Chuck Anderson: I think people don't really see that because it's the inside booklet of a CD, so you only see it if you own that CD and take it out. He basically just brought a bunch of his stuff to this photoshoot, and he wanted photos of himself holding that sword. That sword was something he owned and seemed to really value. That was at the end of the day. We had already finished the shoot for the album cover, and he was standing there with the sword and wanted to get some photos. So I took pictures of him pointing the sword at the camera. When I was coming up with different ideas of what might go there, I just pulled that photo and took a lot of the style elements from the cover and put them around him.
AllHipHop: I don’t know if it was intentional, but when I first saw that image with your colorful lighting aesthetic around him it made me think of Dragon Ball Z when Goku goes Super Saiyan.
Chuck Anderson: You know what’s funny? I know nothing about anime. I know what Dragon Ball Z is, but I couldn’t tell you anything about it. But I do know those light-streaks are kind of a photographic interpretation of a lot of the aesthetics that’s in anime. That’s definitely intentional, and it came from Lupe’s mind.
AllHipHop: Did you happen to see the Marvel [Black Knight] variant cover?
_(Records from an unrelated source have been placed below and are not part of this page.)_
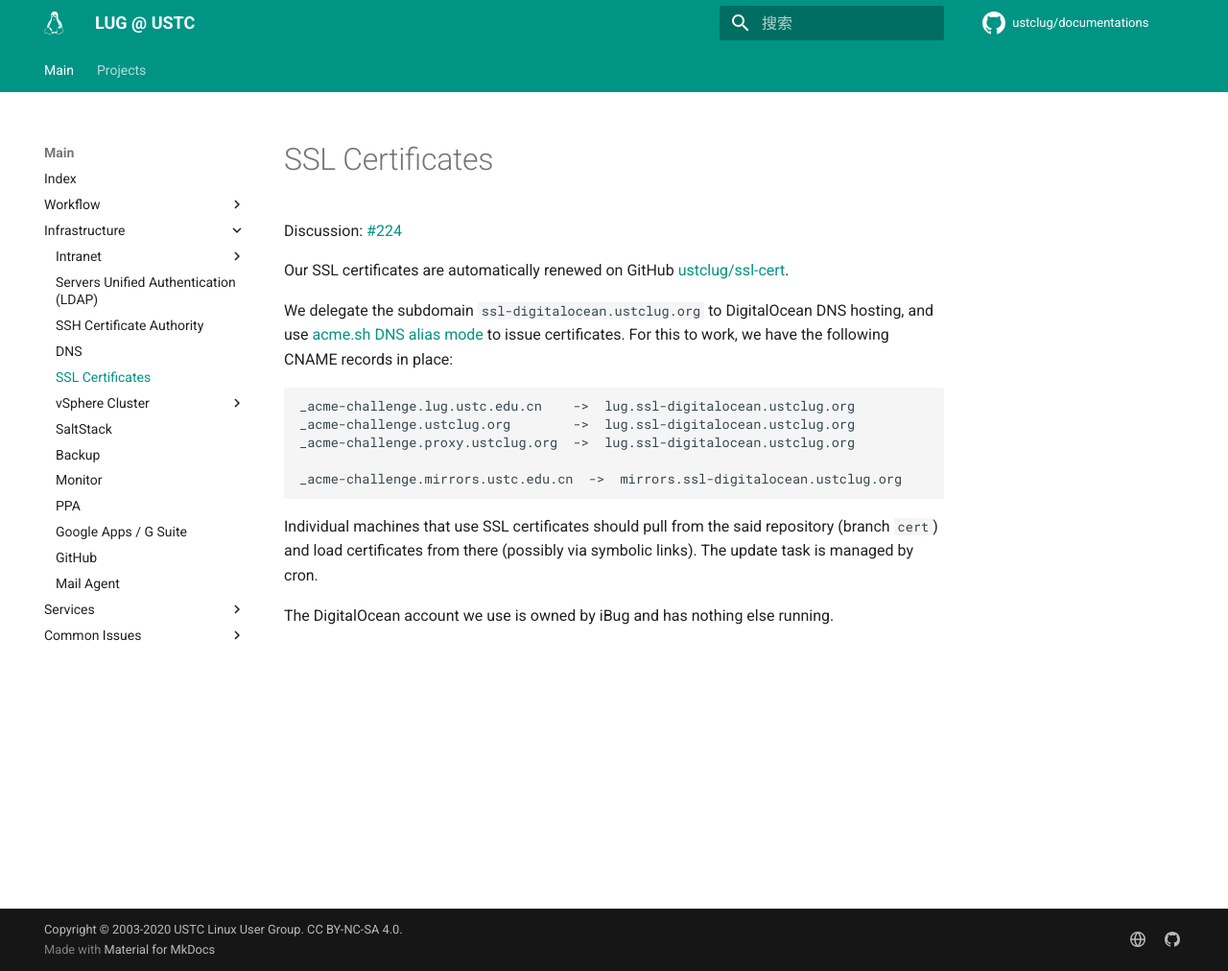
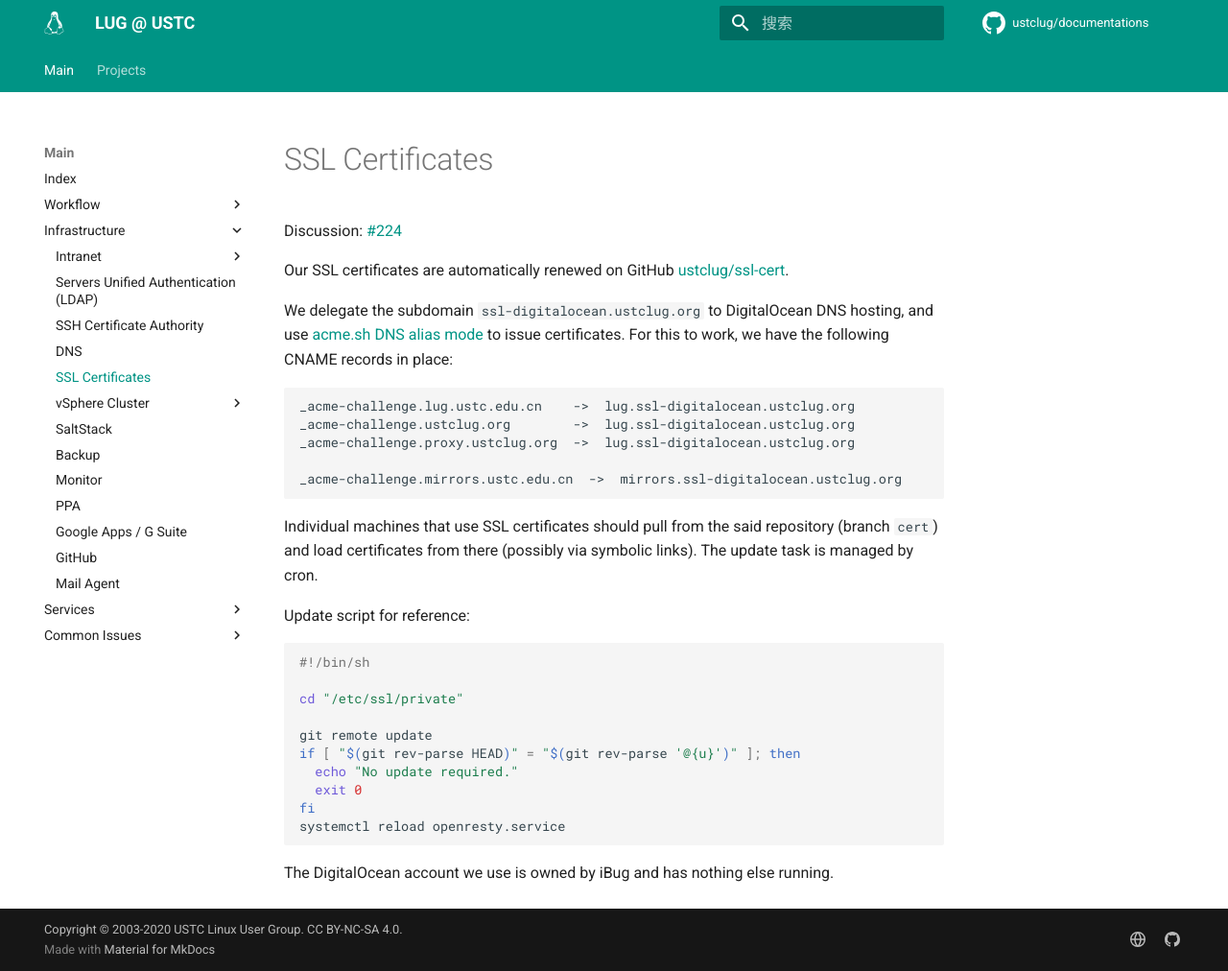
Before and after one commit to ustclug/documentations, an MkDocs documentation site: the page built from docs/infrastructure/ssl.md, in a window 1280 px wide and 1012 px high. Shown: the whole window at 96% size. Built offline with MkDocs 1.6.1 and Material for MkDocs 9.7.7, drawn with Linux system fonts in a browser that asks for light colours; comment, search, counter and statistics services are not loaded.

Commit message:
Add example SSL update script

````diff
--- a/docs/infrastructure/ssl.md
+++ b/docs/infrastructure/ssl.md
@@ -16,4 +16,19 @@
 
 Individual machines that use SSL certificates should pull from the said repository (branch `cert`) and load certificates from there (possibly via symbolic links). The update task is managed by cron.
 
+Update script for reference:
+
+```shell
+#!/bin/sh
+
+cd "/etc/ssl/private"
+
+git remote update
+if [ "$(git rev-parse HEAD)" = "$(git rev-parse '@{u}')" ]; then
+  echo "No update required."
+  exit 0
+fi
+systemctl reload openresty.service
+```
+
 The DigitalOcean account we use is owned by iBug and has nothing else running.
````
Chuck Anderson: Yeah, I did see that, but I hadn’t looked at it in a while... Yeah, that’s so cool. It’s funny how many different variations there have been, people doing their own interpretation of the cover. It’s kind of crazy when you see the illustration that he was inspired by originally and how it came to life. It’s sort of an iconic thing that I did. I don’t even think I knew what I was getting into at the time. There’s so much about that I was unfamiliar with. I just tried to be a good listener, just really listen to what Lupe was looking for and bring it to life.
AllHipHop: Have you reflected on the fact that you’ve created this iconic image?
Chuck Anderson: Yeah, especially over the last week. I went to the [Red Bull Music Festival Chicago] show. They brought the album cover to life with the lighting on the stage. It was really cool to see it all come alive. I’ve done a lot of reflecting on it a lot of times over the years. It’s been 13 years since it came out, but it’s been almost 14 years since I first worked on it. It just keeps coming up in my career over and over again. I’ve done a lot of work in my career. If you look at my portfolio, one thing I pride myself on is I’ve been very prolific. I’ve made a lot of stuff. But nothing comes up quite like the Food & Liquor cover. Whenever I do interviews or I speak or anytime anyone wants to talk about my work, that comes up. And it’s so funny because I haven’t actually done a lot of album covers in my career. I think this is the only Hip Hop one I’ve done. I’ve worked with some Punk bands and more mainstream stuff, but this keeps popping up. It tells me this album means a lot to people. It’s really cool to be apart of it.
AllHipHop: Do you remember the first time you saw the final image in the CD package?
Chuck Anderson: Yeah, I went to Best Buy and I bought it. I remember sending all the artwork over. I remember the day it came out. I drove to Best Buy and bought two copies.
AllHipHop: So you have a book out now?
Chuck Anderson: Yeah, I just put a new book out of some work that I’ve been doing this past year called Crash Report. It’s part of a new collection I put out and the relaunching of my online store. I used to have an online store from 2004 to 2012. Then I went on hiatus for a little bit. I just brought it back. So yeah, that’s the most recent project I’ve been doing personally.